One might say that in comparison with applicant number 1, he stood no chance.
In academic circles the power of connections oft outweighs qualifications, experience and publications.
I chose not to be cynical and prayed this would be an anomalous event: perhaps the right candidate would win.
Freakishly, maybe the middle candidate would win.
But surely not the least qualified?
Within two hours of leaving the Head of Department confirmed the inevitable.
Rejection is par for the course in academia and by now I am in possession of a rather enviable hide of resiliance.
The Achilles’ heel however, is loss to a lesser competitor: in this instance, the candidate with a CV scantier than an extreme lingerie exhibition.
The spurn is double: had the better candidate won, my magnimity would have been in abudndance.
He was aspirational and I would be glad of his success, for he had worked harder, gone further than I have.
To be pipped by an individual who has not even begun his career on the basis that the supervisor of said individual was appointing, is scandalous.
If one aligned our CVs sans names before an objective committee, his would have been pulped with immediate effect.
Lamentably, academia is the last bastion of the nepotists.
As he strolled into his presentation five minutes late, the guffaws hinted at what I did not wish to believe.
When, upon laying my pile of publications (books and journals) afore the committee the Head quipped, ‘Well. This is an argument for getting a Kindle’ before sliding them aside, the tartness confirmed a battle over before it commenced.
This is but one instance: it is repeated in universities around the country and in turn good academics are cast into the abyss in favour of lesser skilled contemporaries.
The proof only emerges upon publication of the Higher Education Research Excellence Framework (REF) in which universities in favour of such tactics emerge at disadvantageous rankings.
The smugness that should ensure is of little consolation.
As academics we are not playing on a level field.
I might venture further that as women we are on a field as level as a glacial crevasse.
Dominated by men, the perpetuation of such skulduggery is a death-knell to academia.
To wit: a recent case involved the appointment of a contemporary to full lectureship.
The position was anticipated to be advertised, with healthy competition.
When it was announced that said contemporary – let us call them ‘B.’ – was appointed sans procedure, a silence ensued.
I pursued it further with the then Head of Department who refused to acknowledge my query.
In true Paxman style I continued to repeat the question, to which the response was a stoic ‘I have nothing to do with it.’
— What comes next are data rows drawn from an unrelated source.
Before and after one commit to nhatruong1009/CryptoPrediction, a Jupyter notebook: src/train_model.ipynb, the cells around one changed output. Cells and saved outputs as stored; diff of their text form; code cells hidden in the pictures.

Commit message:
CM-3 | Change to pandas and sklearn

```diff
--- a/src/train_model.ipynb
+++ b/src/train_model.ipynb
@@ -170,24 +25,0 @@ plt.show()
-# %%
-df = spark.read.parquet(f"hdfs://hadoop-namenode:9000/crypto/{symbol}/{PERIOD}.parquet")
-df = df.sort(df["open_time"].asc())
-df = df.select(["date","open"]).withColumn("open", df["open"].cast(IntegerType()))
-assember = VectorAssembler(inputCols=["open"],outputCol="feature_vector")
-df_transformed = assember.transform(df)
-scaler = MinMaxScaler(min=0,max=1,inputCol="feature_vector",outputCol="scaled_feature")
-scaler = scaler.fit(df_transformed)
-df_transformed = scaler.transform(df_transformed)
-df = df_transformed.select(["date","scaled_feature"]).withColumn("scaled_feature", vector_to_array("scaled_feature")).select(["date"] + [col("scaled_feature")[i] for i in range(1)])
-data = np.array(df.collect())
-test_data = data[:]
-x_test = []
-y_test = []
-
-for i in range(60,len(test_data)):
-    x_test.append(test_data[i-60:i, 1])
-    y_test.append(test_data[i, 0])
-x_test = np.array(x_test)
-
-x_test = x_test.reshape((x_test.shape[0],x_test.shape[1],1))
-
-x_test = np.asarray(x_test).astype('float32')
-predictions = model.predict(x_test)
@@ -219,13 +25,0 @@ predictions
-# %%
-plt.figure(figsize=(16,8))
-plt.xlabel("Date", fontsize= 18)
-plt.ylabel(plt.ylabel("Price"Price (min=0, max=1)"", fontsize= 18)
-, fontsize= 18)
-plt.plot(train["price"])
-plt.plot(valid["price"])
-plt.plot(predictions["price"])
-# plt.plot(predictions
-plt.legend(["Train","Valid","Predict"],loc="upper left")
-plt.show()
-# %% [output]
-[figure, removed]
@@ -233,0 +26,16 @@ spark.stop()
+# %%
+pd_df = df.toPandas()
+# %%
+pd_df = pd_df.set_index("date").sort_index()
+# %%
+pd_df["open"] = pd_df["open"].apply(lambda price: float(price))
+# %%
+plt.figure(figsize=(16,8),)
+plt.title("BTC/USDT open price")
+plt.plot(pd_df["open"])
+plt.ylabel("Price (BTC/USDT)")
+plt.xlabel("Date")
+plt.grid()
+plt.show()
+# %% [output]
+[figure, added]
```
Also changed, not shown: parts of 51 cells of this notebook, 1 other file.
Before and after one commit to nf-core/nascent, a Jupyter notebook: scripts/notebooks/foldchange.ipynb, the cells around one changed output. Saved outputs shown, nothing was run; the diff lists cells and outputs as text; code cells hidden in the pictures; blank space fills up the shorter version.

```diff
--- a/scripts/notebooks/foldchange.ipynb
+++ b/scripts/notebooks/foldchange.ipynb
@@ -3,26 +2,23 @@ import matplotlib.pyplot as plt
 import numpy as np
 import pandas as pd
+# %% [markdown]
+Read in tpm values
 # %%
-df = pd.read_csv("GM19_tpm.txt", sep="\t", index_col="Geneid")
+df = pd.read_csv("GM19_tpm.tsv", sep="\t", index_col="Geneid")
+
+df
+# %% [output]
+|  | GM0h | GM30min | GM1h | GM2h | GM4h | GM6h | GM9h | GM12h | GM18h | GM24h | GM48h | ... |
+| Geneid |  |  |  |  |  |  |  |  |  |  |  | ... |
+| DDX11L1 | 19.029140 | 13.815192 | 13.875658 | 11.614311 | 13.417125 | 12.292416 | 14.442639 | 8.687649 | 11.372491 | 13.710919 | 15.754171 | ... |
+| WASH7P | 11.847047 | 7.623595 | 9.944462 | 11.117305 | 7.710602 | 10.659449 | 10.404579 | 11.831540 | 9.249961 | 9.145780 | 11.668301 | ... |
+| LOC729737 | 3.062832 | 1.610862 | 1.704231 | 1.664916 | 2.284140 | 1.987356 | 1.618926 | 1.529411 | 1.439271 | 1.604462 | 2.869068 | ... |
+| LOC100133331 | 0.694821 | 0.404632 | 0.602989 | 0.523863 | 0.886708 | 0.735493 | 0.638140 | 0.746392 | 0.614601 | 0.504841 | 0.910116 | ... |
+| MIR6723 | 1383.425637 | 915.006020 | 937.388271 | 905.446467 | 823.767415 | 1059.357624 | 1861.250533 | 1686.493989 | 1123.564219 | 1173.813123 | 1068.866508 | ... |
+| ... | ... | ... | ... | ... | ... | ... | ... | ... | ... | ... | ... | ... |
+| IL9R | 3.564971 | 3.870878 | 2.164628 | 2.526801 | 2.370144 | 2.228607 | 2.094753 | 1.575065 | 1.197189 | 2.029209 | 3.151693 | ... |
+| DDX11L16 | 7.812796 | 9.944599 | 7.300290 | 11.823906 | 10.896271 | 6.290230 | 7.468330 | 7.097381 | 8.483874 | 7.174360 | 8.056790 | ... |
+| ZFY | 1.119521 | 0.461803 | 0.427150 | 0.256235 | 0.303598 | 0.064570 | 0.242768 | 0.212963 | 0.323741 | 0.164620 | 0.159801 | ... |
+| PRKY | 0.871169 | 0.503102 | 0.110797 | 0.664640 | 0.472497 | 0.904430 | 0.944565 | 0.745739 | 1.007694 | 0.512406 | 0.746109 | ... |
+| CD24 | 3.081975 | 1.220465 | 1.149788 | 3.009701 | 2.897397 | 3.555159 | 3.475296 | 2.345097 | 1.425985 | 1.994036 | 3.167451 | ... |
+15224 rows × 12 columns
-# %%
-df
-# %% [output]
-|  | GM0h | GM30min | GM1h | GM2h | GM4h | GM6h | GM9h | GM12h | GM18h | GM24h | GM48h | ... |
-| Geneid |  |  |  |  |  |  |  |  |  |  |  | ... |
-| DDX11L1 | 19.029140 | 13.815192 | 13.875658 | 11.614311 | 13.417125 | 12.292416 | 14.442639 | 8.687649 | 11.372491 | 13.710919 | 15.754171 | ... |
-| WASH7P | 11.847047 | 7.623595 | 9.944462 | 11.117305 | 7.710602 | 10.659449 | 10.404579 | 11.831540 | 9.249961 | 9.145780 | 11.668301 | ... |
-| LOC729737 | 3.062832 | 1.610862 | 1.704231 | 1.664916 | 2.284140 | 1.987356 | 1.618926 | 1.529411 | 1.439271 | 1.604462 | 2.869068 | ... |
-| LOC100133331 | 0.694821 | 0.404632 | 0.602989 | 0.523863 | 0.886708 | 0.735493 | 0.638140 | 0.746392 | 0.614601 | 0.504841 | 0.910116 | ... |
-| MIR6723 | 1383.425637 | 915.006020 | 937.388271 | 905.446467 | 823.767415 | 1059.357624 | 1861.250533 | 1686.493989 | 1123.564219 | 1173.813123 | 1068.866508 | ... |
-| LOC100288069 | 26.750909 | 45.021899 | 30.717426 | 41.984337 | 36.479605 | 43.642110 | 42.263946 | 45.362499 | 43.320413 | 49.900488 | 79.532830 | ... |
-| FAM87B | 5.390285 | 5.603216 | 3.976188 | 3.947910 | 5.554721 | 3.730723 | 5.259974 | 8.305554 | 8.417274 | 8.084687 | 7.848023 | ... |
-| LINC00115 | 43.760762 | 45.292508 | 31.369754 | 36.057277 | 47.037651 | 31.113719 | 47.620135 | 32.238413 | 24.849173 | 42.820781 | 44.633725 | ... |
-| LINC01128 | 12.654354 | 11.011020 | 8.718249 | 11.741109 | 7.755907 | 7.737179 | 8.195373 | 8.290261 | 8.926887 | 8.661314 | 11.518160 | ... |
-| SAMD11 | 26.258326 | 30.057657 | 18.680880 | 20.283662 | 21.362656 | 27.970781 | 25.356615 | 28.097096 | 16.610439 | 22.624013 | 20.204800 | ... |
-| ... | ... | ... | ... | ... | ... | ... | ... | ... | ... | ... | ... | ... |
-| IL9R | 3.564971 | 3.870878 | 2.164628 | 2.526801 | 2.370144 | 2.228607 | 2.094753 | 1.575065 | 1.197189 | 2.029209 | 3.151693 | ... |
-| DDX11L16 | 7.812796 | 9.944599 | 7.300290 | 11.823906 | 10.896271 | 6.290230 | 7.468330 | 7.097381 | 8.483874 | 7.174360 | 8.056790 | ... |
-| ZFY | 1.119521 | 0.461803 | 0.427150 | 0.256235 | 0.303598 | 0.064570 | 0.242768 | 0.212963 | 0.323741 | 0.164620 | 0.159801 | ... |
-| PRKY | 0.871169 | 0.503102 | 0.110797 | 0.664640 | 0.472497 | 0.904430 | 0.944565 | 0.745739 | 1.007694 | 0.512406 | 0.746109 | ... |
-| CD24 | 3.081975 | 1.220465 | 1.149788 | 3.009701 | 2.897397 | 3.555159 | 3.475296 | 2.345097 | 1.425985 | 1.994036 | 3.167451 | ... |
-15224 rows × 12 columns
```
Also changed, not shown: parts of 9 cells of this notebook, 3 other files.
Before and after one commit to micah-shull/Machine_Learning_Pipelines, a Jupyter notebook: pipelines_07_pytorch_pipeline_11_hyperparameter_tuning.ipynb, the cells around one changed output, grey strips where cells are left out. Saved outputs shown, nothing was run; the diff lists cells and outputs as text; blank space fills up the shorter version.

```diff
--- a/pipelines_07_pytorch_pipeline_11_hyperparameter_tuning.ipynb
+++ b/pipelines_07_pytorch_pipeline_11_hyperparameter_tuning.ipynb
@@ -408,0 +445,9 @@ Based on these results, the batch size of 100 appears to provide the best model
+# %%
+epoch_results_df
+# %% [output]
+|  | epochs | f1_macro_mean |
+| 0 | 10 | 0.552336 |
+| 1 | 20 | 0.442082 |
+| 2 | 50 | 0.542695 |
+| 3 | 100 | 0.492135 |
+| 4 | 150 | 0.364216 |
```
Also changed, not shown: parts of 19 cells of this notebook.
‘But you are Head of Department.’
‘I have nothing to do with it.’
Later that year the students began to complain.
Attendance of B.’s lectures went from 80, to 20.
The students downloaded the lectures, for B. would never deviate from the 200 words on the projector.
B. is married to a famous academic for whom to slight B. would have repurcussions for the university in question.
Let us imagine then, the consequences in a few years, once tuition fees have reached their zenith and students expect (and rightly so!) more than a reading of a slide in the dark.
At £9,000 a year, students deserve more.
Having strived to publish and extend our CVs, we, as academics, deserve more than a limp ‘You will do better elsewhere’ while those of lesser calibre are ushered in to halls of higher education.
Sometimes, the good get in – in those cases, I am delighted: happy for their acheivements, the acknoledgement of their work and the boon they will bring to the appointing institution.
For now, I pause.
I should continue to publish. Continue to teach. Continue to present at conferences.
But what is the praise and success worth if I never get a job?
Akin to gambling, academia is a loser’s game: but one I will, like the gambler, continue to play.
Because, deluded or no, I believe I have a good hand and maybe (just maybe) the right moment will come.